  5. Have fun!! This is a hobby convention. If you have fun, the audience is a lot more likely to have fun. Stories about things you had to do over and self-deprecating humor usually work well.
  6. If someone gets up and leaves, that is okay. There are many reasons people will leave that have nothing to do with whether you are doing a good job. So, don't panic about this if it happens.
  7. Ask for feedback at the end. Invite the audience members to stop and talk in the hallway to hear how you did. A few will actually do it. Listen to what they say. Don't argue. Don't make excuses. Just say thank you for the feedback and give it consideration. If they perceived something wrong, there was a reason. And, if you think about it, you will figure out why they had that perception. Perception is reality. You can't back track them into your mind afterwards. And, arguing with them will only cause friction.

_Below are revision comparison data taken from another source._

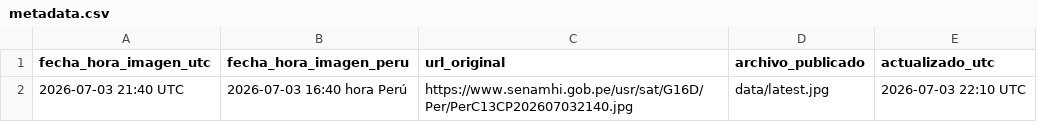
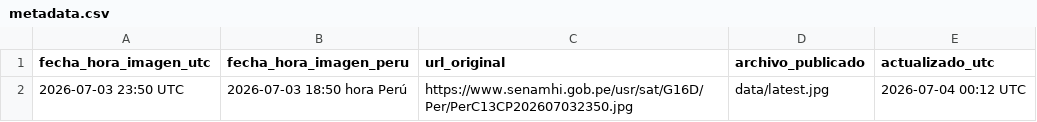
Before and after one commit to JOSERAMOS05/senamhi-satelite, a CSV file: data/metadata.csv, drawn as a sheet.

```diff
--- a/data/metadata.csv
+++ b/data/metadata.csv
@@ -1,2 +1,2 @@
 fecha_hora_imagen_utc,fecha_hora_imagen_peru,url_original,archivo_publicado,actualizado_utc
-2026-07-03 21:40 UTC,2026-07-03 16:40 hora Perú,https://www.senamhi.gob.pe/usr/sat/G16D/Per/PerC13CP202607032140.jpg,data/latest.jpg,2026-07-03 22:10 UTC
+2026-07-03 23:50 UTC,2026-07-03 18:50 hora Perú,https://www.senamhi.gob.pe/usr/sat/G16D/Per/PerC13CP202607032350.jpg,data/latest.jpg,2026-07-04 00:12 UTC
```
Also changed, not shown: 1 other file.
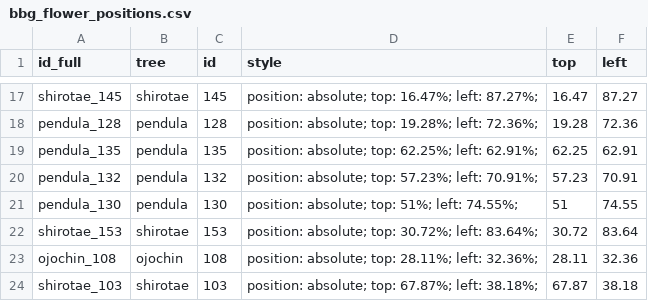
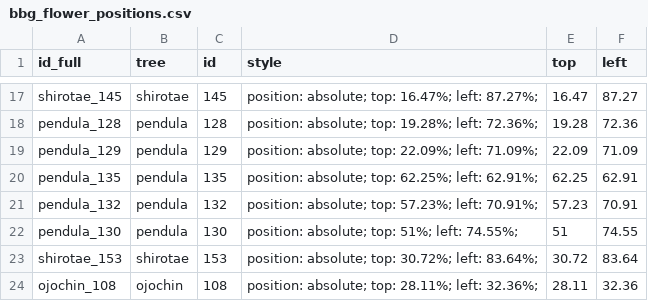
Before and after one commit to erictleung/bbggplots, a CSV file: data-raw/bbg_flower_positions.csv, drawn as a sheet; only a part is shown, gaps mark what is left out; the shorter side is filled out with more unchanged rows.

Commit message:
Add in missing tree position for pendula_129

```diff
--- a/data-raw/bbg_flower_positions.csv
+++ b/data-raw/bbg_flower_positions.csv
@@ -18,2 +18,3 @@ shirotae_145,shirotae,145,position: absolute; top: 16.47%; left: 87.27%;,16.47,8
 pendula_128,pendula,128,position: absolute; top: 19.28%; left: 72.36%;,19.28,72.36
+pendula_129,pendula,129,position: absolute; top: 22.09%; left: 71.09%;,22.09,71.09
 pendula_135,pendula,135,position: absolute; top: 62.25%; left: 62.91%;,62.25,62.91
```
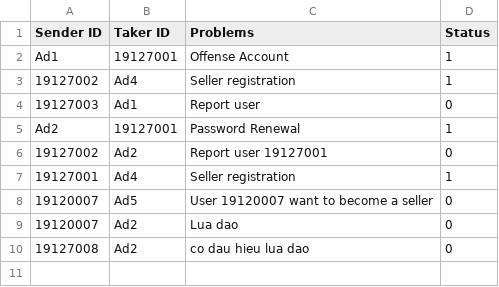
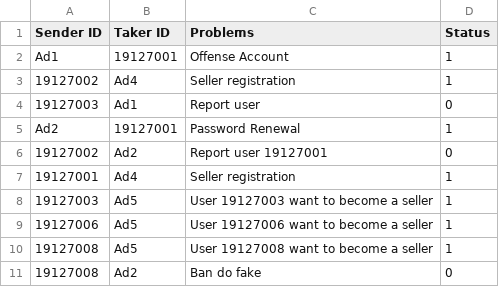
Before and after one commit to molr298/Project-Team10, a CSV file: Project-Team10/Project-Team10/Notification/Notif_Admin.csv, drawn as a sheet.

Commit message:
Notification

```diff
--- a/Project-Team10/Project-Team10/Notification/Notif_Admin.csv
+++ b/Project-Team10/Project-Team10/Notification/Notif_Admin.csv
@@ -7,4 +7,5 @@ Ad2;19127001;Password Renewal;1
 19127001;Ad4;Seller registration;1
-19120007;Ad5;User 19120007 want to become a seller;0
-19120007;Ad2;Lua dao;0
-19127008;Ad2;co dau hieu lua dao;0
+19127003;Ad5;User 19127003 want to become a seller;1
+19127006;Ad5;User 19127006 want to become a seller;1
+19127008;Ad5;User 19127008 want to become a seller;1
+19127008;Ad2;Ban do fake;0
```
Also changed, not shown: Project-Team10/Project-Team10/Notification/Notif_User.csv, 2 other files.
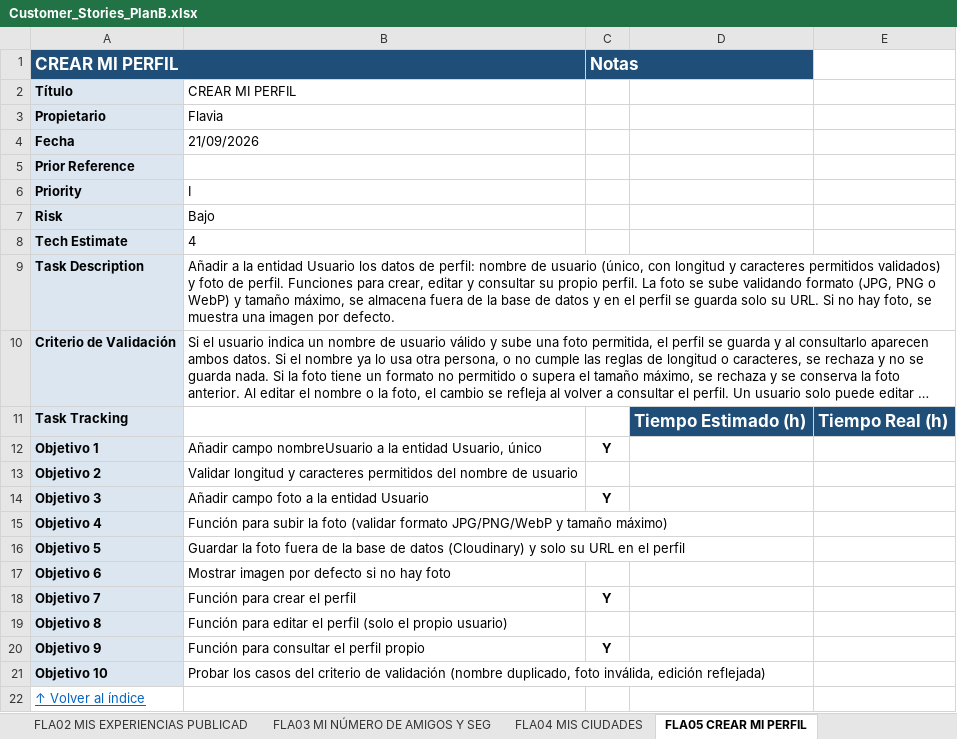
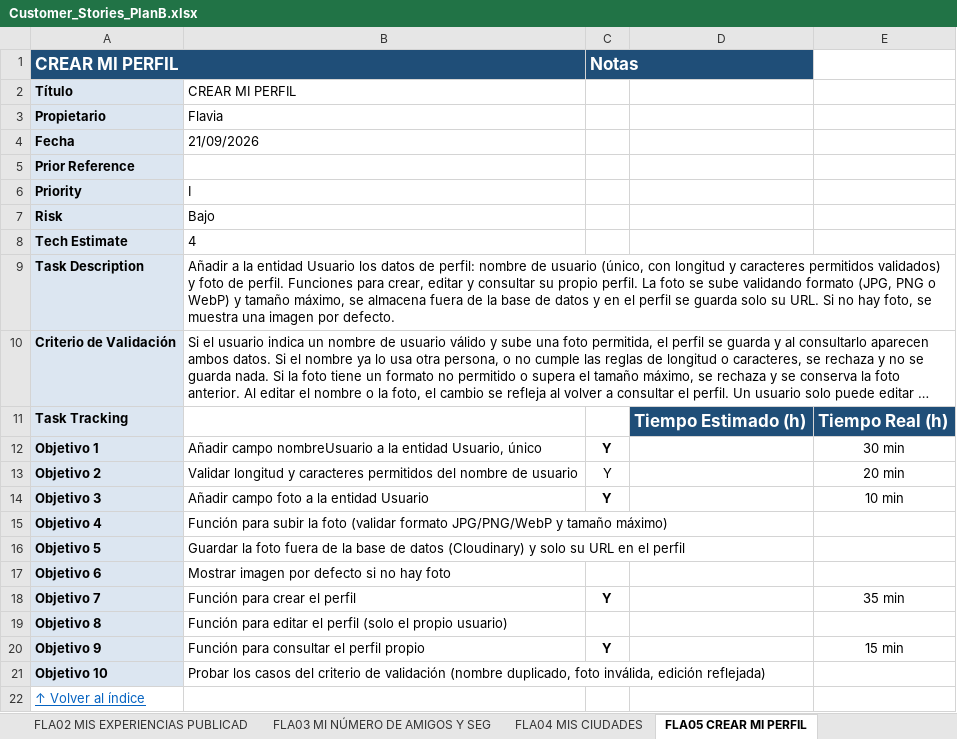
Before and after one commit to Matthew-PV/ISW-Practica, an Excel workbook: customer-stories/Customer_Stories_PlanB.xlsx, sheet FLA05 CREAR MI PERFIL, drawn as a sheet; long unchanged cells end in …; values as stored, in another font and other column widths than the file's, no borders; conditional formats not drawn; the diff names each change by its address in the sheet, - before the commit and + after, or states it on an @@ line.

Commit message:
Horas en el excel y tarea 2

```diff
--- a/customer-stories/Customer_Stories_PlanB.xlsx (sheet FLA05 CREAR MI PERFIL)
+++ b/customer-stories/Customer_Stories_PlanB.xlsx (sheet FLA05 CREAR MI PERFIL)
-E12: (empty)
+E12: 30 min
-C13 (Notas): (empty)
+C13 (Notas): Y
-E13: (empty)
+E13: 20 min
-E14: (empty)
+E14: 10 min
-E18: (empty)
+E18: 35 min
-E20: (empty)
+E20: 15 min
```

There is a growing need at all conventions for new people to step up and talk about things. Old things. Whatever!! The possibilities for topics are endless. I hope you find this information useful!!!

Play well, Bryan

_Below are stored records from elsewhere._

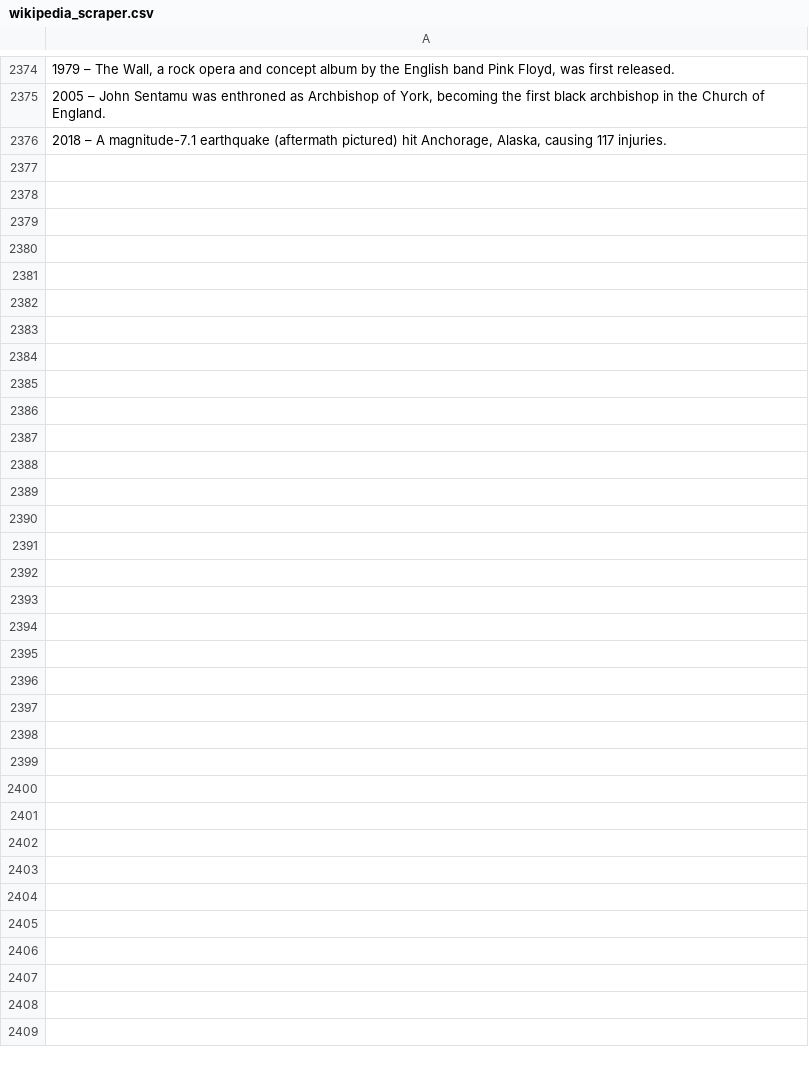
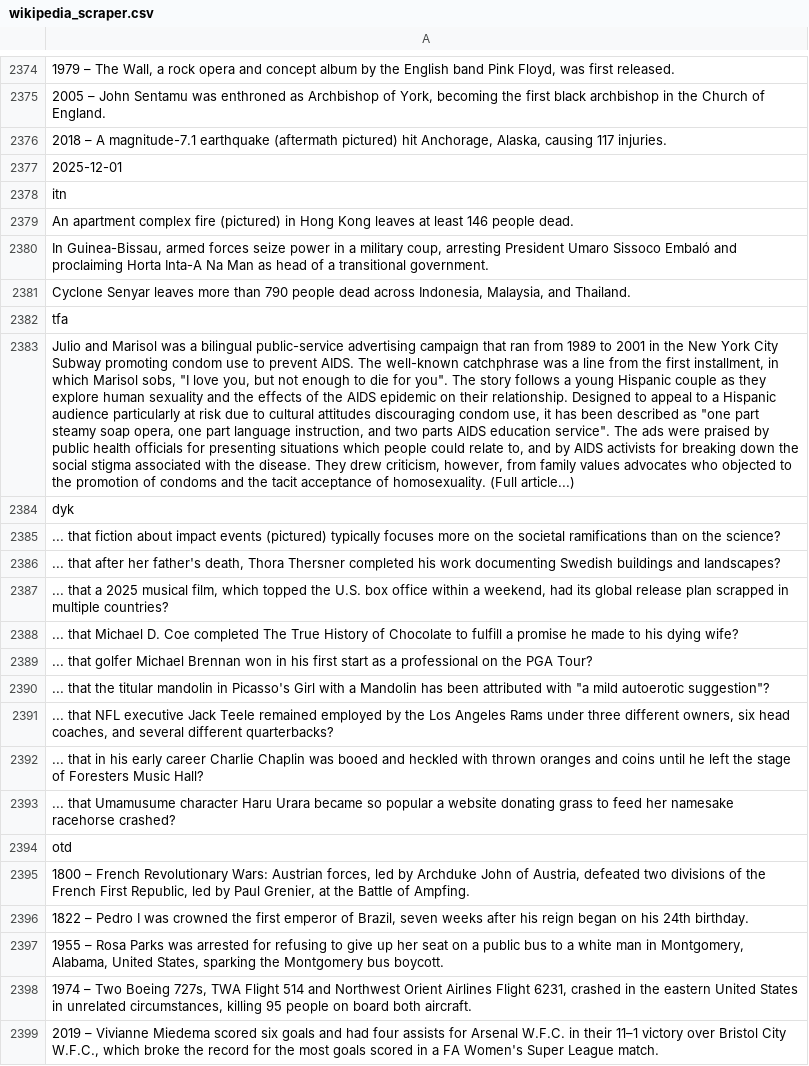
Before and after one commit to TobyP3/WebScraper, a CSV file: data/wikipedia_scraper.csv, drawn as a sheet; only a part is shown, gaps mark what is left out; the diff names each change by its address in the sheet, - before the commit and + after, or states it on an @@ line.

```diff
--- a/data/wikipedia_scraper.csv
+++ b/data/wikipedia_scraper.csv
+row 2377: 2025-12-01
+row 2378: itn
+row 2379: An apartment complex fire (pictured) in Hong Kong leaves at least 146 people dead.
+row 2380: In Guinea-Bissau, armed forces seize power in a military coup, arresting President Umaro Sissoco Embaló and proclaiming Horta Inta-A Na Man as head of a transitional government.
+row 2381: Cyclone Senyar leaves more than 790 people dead across Indonesia, Malaysia, and Thailand.
+row 2382: tfa
+row 2383: Julio and Marisol was a bilingual public-service advertising campaign that ran from 1989 to 2001 in the New York City Subway promoting condom use to prevent AIDS. The well-known catchphrase was a line from the first installment, in which Marisol sobs, "I love you, but not enough to die for you". The story follows a young Hispanic couple as they explore human sexuality and the effects of the AIDS epidemic on their relationship. Designed to appeal to a Hispanic audience particularly at risk due to cultural attitudes discouraging condom use, it has been described as "one part steamy soap opera, one part language instruction, and two parts AIDS education service". The ads were praised by public health officials for presenting situations which people could relate to, and by AIDS activists for breaking down the social stigma associated with the disease. They drew criticism, however, from family values advocates who objected to the promotion of condoms and the tacit acceptance of homosexuality. (Full article...)
+row 2384: dyk
+row 2385: ... that fiction about impact events (pictured) typically focuses more on the societal ramifications than on the science?
+row 2386: ... that after her father's death, Thora Thersner completed his work documenting Swedish buildings and landscapes?
+row 2387: ... that a 2025 musical film, which topped the U.S. box office within a weekend, had its global release plan scrapped in multiple countries?
+row 2388: ... that Michael D. Coe completed The True History of Chocolate to fulfill a promise he made to his dying wife?
+row 2389: ... that golfer Michael Brennan won in his first start as a professional on the PGA Tour?
+row 2390: ... that the titular mandolin in Picasso's Girl with a Mandolin has been attributed with "a mild autoerotic suggestion"?
+row 2391: ... that NFL executive Jack Teele remained employed by the Los Angeles Rams under three different owners, six head coaches, and several different quarterbacks?
+row 2392: ... that in his early career Charlie Chaplin was booed and heckled with thrown oranges and coins until he left the stage of Foresters Music Hall?
+row 2393: ... that Umamusume character Haru Urara became so popular a website donating grass to feed her namesake racehorse crashed?
+row 2394: otd
+row 2395: 1800 – French Revolutionary Wars: Austrian forces, led by Archduke John of Austria, defeated two divisions of the French First Republic, led by Paul Grenier, at the Battle of Ampfing.
+row 2396: 1822 – Pedro I was crowned the first emperor of Brazil, seven weeks after his reign began on his 24th birthday.
+row 2397: 1955 – Rosa Parks was arrested for refusing to give up her seat on a public bus to a white man in Montgomery, Alabama, United States, sparking the Montgomery bus boycott.
+row 2398: 1974 – Two Boeing 727s, TWA Flight 514 and Northwest Orient Airlines Flight 6231, crashed in the eastern United States in unrelated circumstances, killing 95 people on board both aircraft.
+row 2399: 2019 – Vivianne Miedema scored six goals and had four assists for Arsenal W.F.C. in their 11–1 victory over Bristol City W.F.C., which broke the record for the most goals scored in a FA Women's Super League match.
```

Thursday, May 29, 2014

Only a couple weeks

Event preparation is actually nearing completion. We are still getting a few new things added to the event schedule (significant things). So, keep an eye on it (and maybe some announcements. We need to get logistics information out to the displayers and we need to get packed up. All of my builds are done. And, I have a couple new things. So, that is fun for me. I also spent some time upgrading my MTron MOCs (some for looks, some for durability, some for noise control, and some to make setup quicker. The one thing that is really hard on me in Chicago is that I really don't have time to set up my MOCs and enjoy it. It is always a rush because there is never a dull moment for me. So, since MTron has become the largest collection of MOCs I set up each year, it needed some upgrades (and probably still needs more) It is hard to believe that we filled the display hall to overflowing again even after expanding it by 30% again this year. Of course, some space went to vendor booths and some went to aisles. But, we still added about 400 feet of display frontage. See you in Chicago!!

Wednesday, March 12, 2014

Is Winter Gone Yet?

Brickworld Indy came and went this past weekend.  Happily, it was in the 40's.  Of course, it is now snowing again.  Ugh!!

Brickworld Indy was nothing short of awesome from the media coverage to the social media coverage to the displays to the vendors and to the public.  But, especially awesome was the opportunity to host a wish trip for the Make-A-Wish charity.  We were touched that someone would deem Brickworld worthy of the trip.

We did all we could to make it a memorable experience and many vendors and sponsors joined in on making it special.  I wish I knew who all helped.  But, there were so many!!

Chicago is up next.  The list of things that need to be done for Chicago is not short.  And, it is not getting shorter.  As we grow closer to the event, more things always seem to go on the to-do list than get taken off.  But, we will persevere and overcome with the help of the coordinators and many others.

Hopefully my updates here come a little more often between now and June.  But, only time will tell.

Until next time, Play Well!!